The deployment, according to Abdi, followed US presidential orders to combat ISIS and protect local oilfields there.
More so, Abdi voiced his reassurance that US troops will defend SDF units against any attack, but noted that the situation in the east Euphrates region is “far more complicated than before.” The scene has been muddied by the presence of Russian, Turkish, Syrian and international troops in the area.
When asked about whether the disappointment felt from the former US decision to withdraw troops from Syria persisted, Abdi replied: “Of course, the sudden American withdrawal created disappointment and distrust in previously made (American) promises.”

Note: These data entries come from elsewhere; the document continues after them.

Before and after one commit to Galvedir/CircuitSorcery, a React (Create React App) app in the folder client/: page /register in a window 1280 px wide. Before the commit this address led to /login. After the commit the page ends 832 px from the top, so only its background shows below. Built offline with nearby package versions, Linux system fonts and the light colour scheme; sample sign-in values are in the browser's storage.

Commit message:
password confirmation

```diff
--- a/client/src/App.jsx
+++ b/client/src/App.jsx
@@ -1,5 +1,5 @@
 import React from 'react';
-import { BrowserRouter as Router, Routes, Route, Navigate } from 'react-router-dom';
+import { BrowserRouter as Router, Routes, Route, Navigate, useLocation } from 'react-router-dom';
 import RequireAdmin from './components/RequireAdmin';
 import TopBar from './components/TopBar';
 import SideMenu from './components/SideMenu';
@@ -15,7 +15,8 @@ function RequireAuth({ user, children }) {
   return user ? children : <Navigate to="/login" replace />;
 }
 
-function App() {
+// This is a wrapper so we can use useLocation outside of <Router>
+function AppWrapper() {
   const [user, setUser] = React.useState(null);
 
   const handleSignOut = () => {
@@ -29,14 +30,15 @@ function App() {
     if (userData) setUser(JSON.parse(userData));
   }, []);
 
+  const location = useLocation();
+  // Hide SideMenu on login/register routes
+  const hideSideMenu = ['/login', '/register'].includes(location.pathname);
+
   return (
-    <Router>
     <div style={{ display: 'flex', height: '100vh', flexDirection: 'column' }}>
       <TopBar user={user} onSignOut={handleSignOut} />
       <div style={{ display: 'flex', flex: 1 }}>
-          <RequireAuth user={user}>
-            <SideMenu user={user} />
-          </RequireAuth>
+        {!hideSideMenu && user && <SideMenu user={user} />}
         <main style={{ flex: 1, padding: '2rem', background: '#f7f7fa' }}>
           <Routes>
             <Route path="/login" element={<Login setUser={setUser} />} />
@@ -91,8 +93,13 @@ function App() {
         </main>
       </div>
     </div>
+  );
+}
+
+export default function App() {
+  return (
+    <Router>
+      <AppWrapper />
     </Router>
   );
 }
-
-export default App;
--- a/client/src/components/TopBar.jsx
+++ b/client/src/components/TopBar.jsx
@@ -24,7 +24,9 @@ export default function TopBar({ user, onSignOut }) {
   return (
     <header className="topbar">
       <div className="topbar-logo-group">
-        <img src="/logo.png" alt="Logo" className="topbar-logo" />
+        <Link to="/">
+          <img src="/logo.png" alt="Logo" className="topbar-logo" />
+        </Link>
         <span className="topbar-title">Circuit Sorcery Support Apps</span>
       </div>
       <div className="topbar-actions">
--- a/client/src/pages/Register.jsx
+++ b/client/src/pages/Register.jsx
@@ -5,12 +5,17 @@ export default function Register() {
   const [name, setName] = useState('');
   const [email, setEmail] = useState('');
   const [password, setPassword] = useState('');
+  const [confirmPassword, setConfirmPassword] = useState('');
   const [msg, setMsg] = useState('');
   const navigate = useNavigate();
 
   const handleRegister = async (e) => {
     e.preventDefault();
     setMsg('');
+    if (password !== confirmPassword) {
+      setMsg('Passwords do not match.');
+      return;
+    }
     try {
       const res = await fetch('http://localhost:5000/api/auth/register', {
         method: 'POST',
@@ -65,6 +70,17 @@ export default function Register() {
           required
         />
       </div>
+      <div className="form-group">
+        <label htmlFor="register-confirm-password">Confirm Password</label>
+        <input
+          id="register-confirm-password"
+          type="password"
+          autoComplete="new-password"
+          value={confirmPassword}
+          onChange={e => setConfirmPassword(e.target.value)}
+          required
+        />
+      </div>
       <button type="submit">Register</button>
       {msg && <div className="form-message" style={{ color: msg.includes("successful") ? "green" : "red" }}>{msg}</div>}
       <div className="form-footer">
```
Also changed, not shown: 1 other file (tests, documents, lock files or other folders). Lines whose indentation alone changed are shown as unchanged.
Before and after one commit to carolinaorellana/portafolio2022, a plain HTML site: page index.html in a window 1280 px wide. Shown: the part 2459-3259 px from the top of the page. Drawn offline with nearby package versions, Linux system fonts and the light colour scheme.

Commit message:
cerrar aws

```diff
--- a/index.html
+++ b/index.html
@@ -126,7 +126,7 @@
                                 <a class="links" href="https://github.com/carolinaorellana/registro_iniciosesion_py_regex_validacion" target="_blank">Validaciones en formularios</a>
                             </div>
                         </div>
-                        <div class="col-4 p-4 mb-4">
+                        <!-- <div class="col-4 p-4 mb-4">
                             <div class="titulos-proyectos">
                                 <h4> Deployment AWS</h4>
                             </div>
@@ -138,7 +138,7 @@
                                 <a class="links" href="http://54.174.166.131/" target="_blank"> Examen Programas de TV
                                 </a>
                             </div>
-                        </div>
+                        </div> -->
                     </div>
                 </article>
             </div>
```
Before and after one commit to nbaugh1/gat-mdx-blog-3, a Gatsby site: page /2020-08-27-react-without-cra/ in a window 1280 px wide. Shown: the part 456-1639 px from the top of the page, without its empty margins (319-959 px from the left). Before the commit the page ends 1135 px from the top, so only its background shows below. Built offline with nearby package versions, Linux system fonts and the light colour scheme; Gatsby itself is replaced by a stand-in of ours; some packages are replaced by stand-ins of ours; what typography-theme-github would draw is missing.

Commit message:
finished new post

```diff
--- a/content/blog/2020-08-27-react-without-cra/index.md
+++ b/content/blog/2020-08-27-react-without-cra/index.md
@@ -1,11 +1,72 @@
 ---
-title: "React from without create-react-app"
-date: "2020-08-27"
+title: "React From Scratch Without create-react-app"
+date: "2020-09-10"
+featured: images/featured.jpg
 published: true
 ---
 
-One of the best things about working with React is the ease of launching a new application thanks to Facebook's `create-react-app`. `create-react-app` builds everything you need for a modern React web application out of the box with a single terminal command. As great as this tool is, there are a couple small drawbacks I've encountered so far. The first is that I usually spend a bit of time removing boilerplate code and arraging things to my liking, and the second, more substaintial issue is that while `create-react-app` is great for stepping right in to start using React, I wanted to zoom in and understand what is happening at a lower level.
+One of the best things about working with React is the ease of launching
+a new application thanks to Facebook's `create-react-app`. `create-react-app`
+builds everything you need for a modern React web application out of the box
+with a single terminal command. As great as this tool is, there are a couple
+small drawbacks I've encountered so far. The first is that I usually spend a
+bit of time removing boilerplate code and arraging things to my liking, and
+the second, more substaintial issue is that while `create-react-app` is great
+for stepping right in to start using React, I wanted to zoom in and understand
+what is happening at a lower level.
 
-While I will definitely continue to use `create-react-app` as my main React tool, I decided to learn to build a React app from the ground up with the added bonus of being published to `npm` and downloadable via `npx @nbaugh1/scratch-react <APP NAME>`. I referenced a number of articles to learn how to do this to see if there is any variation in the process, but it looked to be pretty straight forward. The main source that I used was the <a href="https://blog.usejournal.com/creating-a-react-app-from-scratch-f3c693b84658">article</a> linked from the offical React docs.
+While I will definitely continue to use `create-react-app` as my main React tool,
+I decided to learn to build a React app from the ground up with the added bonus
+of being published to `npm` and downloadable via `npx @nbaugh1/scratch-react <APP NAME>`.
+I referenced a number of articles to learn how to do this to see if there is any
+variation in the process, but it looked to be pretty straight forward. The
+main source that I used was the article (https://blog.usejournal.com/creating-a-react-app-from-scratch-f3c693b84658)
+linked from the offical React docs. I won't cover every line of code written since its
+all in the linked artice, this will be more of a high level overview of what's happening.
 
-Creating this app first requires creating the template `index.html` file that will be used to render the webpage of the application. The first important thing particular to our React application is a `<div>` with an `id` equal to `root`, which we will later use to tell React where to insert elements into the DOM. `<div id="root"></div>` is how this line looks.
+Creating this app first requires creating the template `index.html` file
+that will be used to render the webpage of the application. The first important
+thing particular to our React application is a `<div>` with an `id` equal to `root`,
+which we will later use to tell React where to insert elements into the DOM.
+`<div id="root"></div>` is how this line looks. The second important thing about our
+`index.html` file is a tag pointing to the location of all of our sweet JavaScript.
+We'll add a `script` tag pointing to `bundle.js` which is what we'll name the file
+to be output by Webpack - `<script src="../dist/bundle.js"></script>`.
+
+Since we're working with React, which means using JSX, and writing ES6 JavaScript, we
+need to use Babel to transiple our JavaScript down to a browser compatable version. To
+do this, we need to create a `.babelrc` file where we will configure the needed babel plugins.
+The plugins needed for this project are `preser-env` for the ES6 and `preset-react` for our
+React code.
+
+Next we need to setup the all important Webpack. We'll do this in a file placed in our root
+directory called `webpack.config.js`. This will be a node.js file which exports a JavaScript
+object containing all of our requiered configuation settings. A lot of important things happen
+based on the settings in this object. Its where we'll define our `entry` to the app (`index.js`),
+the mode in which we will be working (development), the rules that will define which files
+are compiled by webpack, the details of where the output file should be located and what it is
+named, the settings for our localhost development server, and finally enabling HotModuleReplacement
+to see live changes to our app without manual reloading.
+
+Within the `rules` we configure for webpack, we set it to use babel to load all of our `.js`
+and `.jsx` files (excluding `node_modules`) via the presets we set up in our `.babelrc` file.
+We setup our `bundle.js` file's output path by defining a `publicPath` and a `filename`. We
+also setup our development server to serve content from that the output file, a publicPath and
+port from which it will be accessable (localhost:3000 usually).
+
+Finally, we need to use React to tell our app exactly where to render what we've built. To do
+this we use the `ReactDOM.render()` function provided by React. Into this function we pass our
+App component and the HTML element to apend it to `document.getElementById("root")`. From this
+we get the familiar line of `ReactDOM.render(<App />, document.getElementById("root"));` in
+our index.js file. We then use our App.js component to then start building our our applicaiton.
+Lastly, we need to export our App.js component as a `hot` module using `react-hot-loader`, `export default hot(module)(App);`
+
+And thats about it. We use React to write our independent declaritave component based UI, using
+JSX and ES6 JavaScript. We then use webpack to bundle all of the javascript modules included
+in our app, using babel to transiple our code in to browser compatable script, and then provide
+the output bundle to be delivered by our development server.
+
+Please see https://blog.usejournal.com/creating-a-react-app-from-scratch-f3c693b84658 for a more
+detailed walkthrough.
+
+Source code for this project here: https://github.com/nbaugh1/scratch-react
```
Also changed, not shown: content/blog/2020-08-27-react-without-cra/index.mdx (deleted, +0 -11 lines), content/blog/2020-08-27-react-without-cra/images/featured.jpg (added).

“We know that reversing the decision to withdraw was the result of pressure from the American public, Congress, other parties and other friends in the International Coalition forces against ISIS. This made us feel optimistic about having friends.”
“In America, there are those who want to withdraw and there are those who want to stay until peace is achieved in Syria.”
On the other hand, the SDF commander expressed rejection of the Sochi agreement, brokered between Russia and Turkey, accusing Ankara of seeking demographic change.
“Turkey is conducting demographic changes with the primary goal of ethnic cleansing-- we will consider any sympathizer with Turkish plans as a partner in ongoing demographic change and ethnic cleansing operations,” Abdi told Asharq Al-Awsat.
Abdi, accusing Turkey of seeking to eliminate Kurds, recalled the events of Afrin city, where people were terrorized with bombardment and forced into taking refuge in neighboring areas.
When asked about signing a memorandum of understanding with the Syrian regime’s special security adviser Ali Mamlouk, Abdi said that it was long called for.
“We have repeatedly asked the Syrian government to deploy its forces on the border to refute Turkish arguments for the invasion of Syrian territory. Previously, the regime did not respond. But after the last Turkish invasion, it responded positively and we agreed to deploy regime forces at all points of contact between our forces and Turkey’s forces.”
The understanding meant to stave off any SDF-Turkish confrontation was signed under Russian warranty.
In contrast, Russia also insists on reviving the 1998 Adana pact between Turkey and Syria. This pact stipulates that Syria and Turkey must cooperate against the Kurdistan Workers' Party (PKK).
Speaking on the matter, Abdi said there isn’t a reasonable foundation to execute the pact given that Turkey continues to support the opposition Free Syrian Army.
Overall, he added that the SDF is coordinating with all parties on the ground—Russia and the Syrian regime, and the US-led International Coalition-- to avoid any escalation of violence in the east Euphrates.
On the future of SDF units, he stressed: “Our position is very clear and it is that the SDF are Syrian national forces and part of the Syrian defense system.”
“We want to legitimately be part of the Syrian defense system in post-war Syria.”
Abdi’s statements refute a pro-regime proposal to dissolve the SDF and integrate the group’s fighters into the Syrian army. Instead, he suggests the group becomes one of the army’s large-scale formations with jurisdiction over areas it liberated in northeastern Syria.
“Now, the Turkish invasion has driven up the number of armed and security forces—youth recruitment jumped with the raised state of alertness. The number of SDF fighters is 80,000. We have 30,000 internal security forces. The total number is 110,000 in fighters and security personnel.”
Even though Abdi has backed the SDF’s future semi-autonomy, he said that there are no intentions of replicating the situation in Iraqi Kurdistan.
“The situation is very different from Iraqi Kurdistan, where it is overwhelmingly Kurdish in character.”
“We are in a diverse area where some spots include an Arab majority, such as Deir Ezzour, Raqqa and others. There are no Kurds there,” Abdi explained, adding that there is no separatist drive, but rather the hope for locals to maintain the right to self-administration.